(WHAT YOU ARE ASKED TO DO): Every line below that holds the word "bugs" must be listed.

(Records from a dataset)
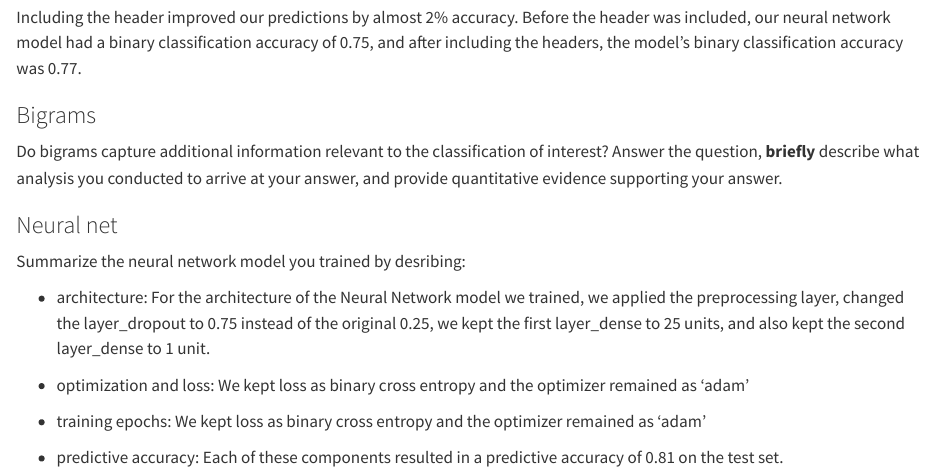
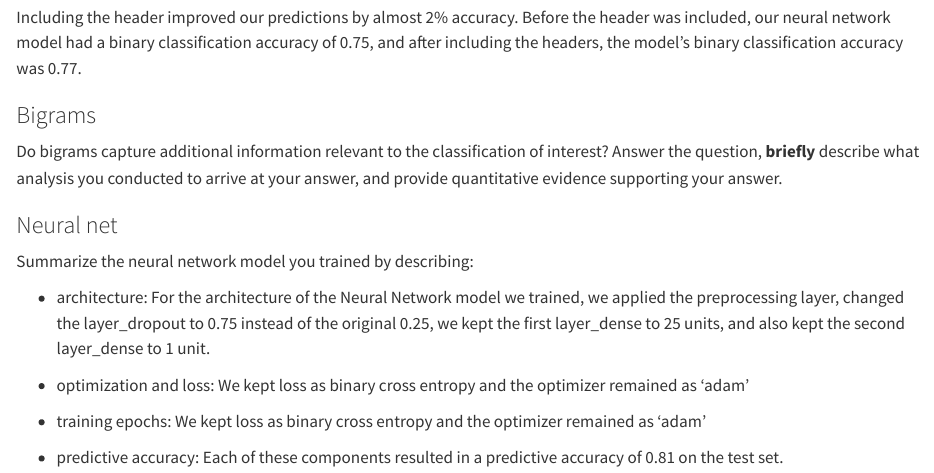
Before and after one commit to pstat197/claims-group-12, a Quarto document (writeups/tasks-summary.qmd): the page in a window 1100 px wide, from 240 px down. Rendered offline with R 4.5, knitr and Pandoc in place of Quarto, with nearby package versions.

Commit message:
spelling mistake

```diff
--- a/writeups/tasks-summary.qmd
+++ b/writeups/tasks-summary.qmd
@@ -16,7 +16,7 @@ Do bigrams capture additional information relevant to the classification of inte
 
 ### Neural net
 
-Summarize the neural network model you trained by desribing:
+Summarize the neural network model you trained by describing:
 
 -   architecture: For the architecture of the Neural Network model we trained, we applied the preprocessing layer, changed the layer_dropout to 0.75 instead of the original 0.25, we kept the first layer_dense to 25 units, and also kept the second layer_dense to 1 unit.
 
```
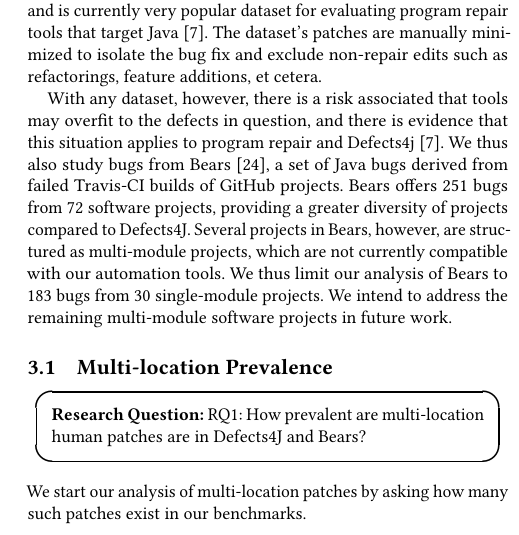
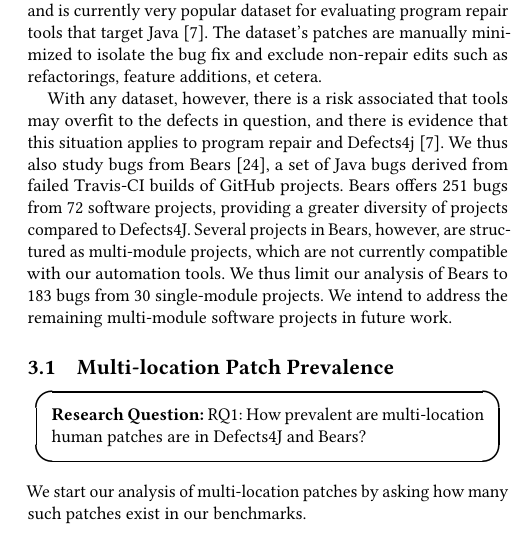
Before and after one commit to squaresLab/MultiEdit_Experiments, a LaTeX paper (paper/fse2020-multi-edit-bugs.tex): part of one column of page 3 of 11, cut so that both start at the same text. Compiled offline with pdfLaTeX.

Commit message:
better subsection title

```diff
--- a/paper/fse2020-multi-edit-bugs.tex
+++ b/paper/fse2020-multi-edit-bugs.tex
@@ -379,7 +379,7 @@ which are not currently compatible with our automation tools.
 We thus limit our analysis of Bears to 183 bugs from 30 single-module projects.
 We intend to address the remaining multi-module software projects in future work.
 
-\subsection{Multi-location Prevalence}
+\subsection{Multi-location Patch Prevalence}
 \rqorinsight{RQ1: How prevalent are multi-location human patches are in Defects4J and Bears?}
 
 We start our analysis of multi-location patches by asking how many such patches
```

(EXERCISE ANSWER):
Before and after one commit to squaresLab/MultiEdit_Experiments, a LaTeX paper (paper/fse2020-multi-edit-bugs.tex): part of one column of page 3 of 11, cut so that both start at the same text. Compiled offline with pdfLaTeX.
--- a/paper/fse2020-multi-edit-bugs.tex
+++ b/paper/fse2020-multi-edit-bugs.tex
 We thus limit our analysis of Bears to 183 bugs from 30 single-module projects.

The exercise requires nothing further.